[Difference listings]

+++++

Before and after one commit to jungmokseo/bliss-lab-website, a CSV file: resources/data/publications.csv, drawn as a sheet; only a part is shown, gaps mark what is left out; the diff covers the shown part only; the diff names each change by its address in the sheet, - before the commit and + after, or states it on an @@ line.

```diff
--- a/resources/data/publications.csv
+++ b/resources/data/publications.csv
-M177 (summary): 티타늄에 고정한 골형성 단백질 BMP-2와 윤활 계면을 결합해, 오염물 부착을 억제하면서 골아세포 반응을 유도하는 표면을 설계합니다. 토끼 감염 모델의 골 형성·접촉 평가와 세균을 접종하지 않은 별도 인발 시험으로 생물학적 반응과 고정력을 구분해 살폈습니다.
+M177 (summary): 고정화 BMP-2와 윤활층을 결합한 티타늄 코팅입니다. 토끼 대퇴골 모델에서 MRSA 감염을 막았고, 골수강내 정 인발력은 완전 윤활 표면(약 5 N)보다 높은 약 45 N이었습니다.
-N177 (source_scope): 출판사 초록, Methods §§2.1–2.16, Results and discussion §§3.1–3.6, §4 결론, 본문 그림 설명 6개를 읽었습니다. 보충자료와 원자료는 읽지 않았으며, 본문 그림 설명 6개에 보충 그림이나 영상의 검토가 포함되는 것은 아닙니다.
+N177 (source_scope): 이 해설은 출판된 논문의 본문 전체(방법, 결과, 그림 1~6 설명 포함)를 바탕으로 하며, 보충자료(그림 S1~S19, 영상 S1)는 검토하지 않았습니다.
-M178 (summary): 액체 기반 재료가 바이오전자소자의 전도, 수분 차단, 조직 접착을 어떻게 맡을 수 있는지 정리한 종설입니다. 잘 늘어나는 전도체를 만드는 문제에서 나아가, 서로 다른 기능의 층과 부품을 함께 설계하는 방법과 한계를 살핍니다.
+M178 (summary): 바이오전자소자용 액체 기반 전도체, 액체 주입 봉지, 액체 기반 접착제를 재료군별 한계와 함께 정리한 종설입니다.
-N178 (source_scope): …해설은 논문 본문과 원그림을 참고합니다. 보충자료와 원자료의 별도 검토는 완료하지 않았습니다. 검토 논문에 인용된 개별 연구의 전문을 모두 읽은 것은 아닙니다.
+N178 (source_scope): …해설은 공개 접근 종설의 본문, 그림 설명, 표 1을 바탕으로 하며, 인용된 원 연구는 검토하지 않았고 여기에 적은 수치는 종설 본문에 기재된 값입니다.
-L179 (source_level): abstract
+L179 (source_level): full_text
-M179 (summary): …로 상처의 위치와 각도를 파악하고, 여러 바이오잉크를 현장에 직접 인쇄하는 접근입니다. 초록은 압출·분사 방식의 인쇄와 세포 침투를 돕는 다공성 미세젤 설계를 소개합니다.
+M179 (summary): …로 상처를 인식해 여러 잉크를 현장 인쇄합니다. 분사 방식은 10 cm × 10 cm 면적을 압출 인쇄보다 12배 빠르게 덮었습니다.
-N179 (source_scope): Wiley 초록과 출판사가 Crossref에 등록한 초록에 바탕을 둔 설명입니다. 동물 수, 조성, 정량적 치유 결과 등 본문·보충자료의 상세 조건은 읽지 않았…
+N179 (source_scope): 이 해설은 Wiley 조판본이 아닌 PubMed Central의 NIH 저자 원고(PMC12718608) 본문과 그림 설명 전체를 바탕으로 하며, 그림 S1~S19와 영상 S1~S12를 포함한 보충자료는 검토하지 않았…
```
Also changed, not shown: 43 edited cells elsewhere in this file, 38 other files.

+++++

Search the entries for "summary" and copy each matching line.

-M177 (summary): 티타늄에 고정한 골형성 단백질 BMP-2와 윤활 계면을 결합해, 오염물 부착을 억제하면서 골아세포 반응을 유도하는 표면을 설계합니다. 토끼 감염 모델의 골 형성·접촉 평가와 세균을 접종하지 않은 별도 인발 시험으로 생물학적 반응과 고정력을 구분해 살폈습니다.
+M177 (summary): 고정화 BMP-2와 윤활층을 결합한 티타늄 코팅입니다. 토끼 대퇴골 모델에서 MRSA 감염을 막았고, 골수강내 정 인발력은 완전 윤활 표면(약 5 N)보다 높은 약 45 N이었습니다.
-M178 (summary): 액체 기반 재료가 바이오전자소자의 전도, 수분 차단, 조직 접착을 어떻게 맡을 수 있는지 정리한 종설입니다. 잘 늘어나는 전도체를 만드는 문제에서 나아가, 서로 다른 기능의 층과 부품을 함께 설계하는 방법과 한계를 살핍니다.
+M178 (summary): 바이오전자소자용 액체 기반 전도체, 액체 주입 봉지, 액체 기반 접착제를 재료군별 한계와 함께 정리한 종설입니다.
-M179 (summary): …로 상처의 위치와 각도를 파악하고, 여러 바이오잉크를 현장에 직접 인쇄하는 접근입니다. 초록은 압출·분사 방식의 인쇄와 세포 침투를 돕는 다공성 미세젤 설계를 소개합니다.
+M179 (summary): …로 상처를 인식해 여러 잉크를 현장 인쇄합니다. 분사 방식은 10 cm × 10 cm 면적을 압출 인쇄보다 12배 빠르게 덮었습니다.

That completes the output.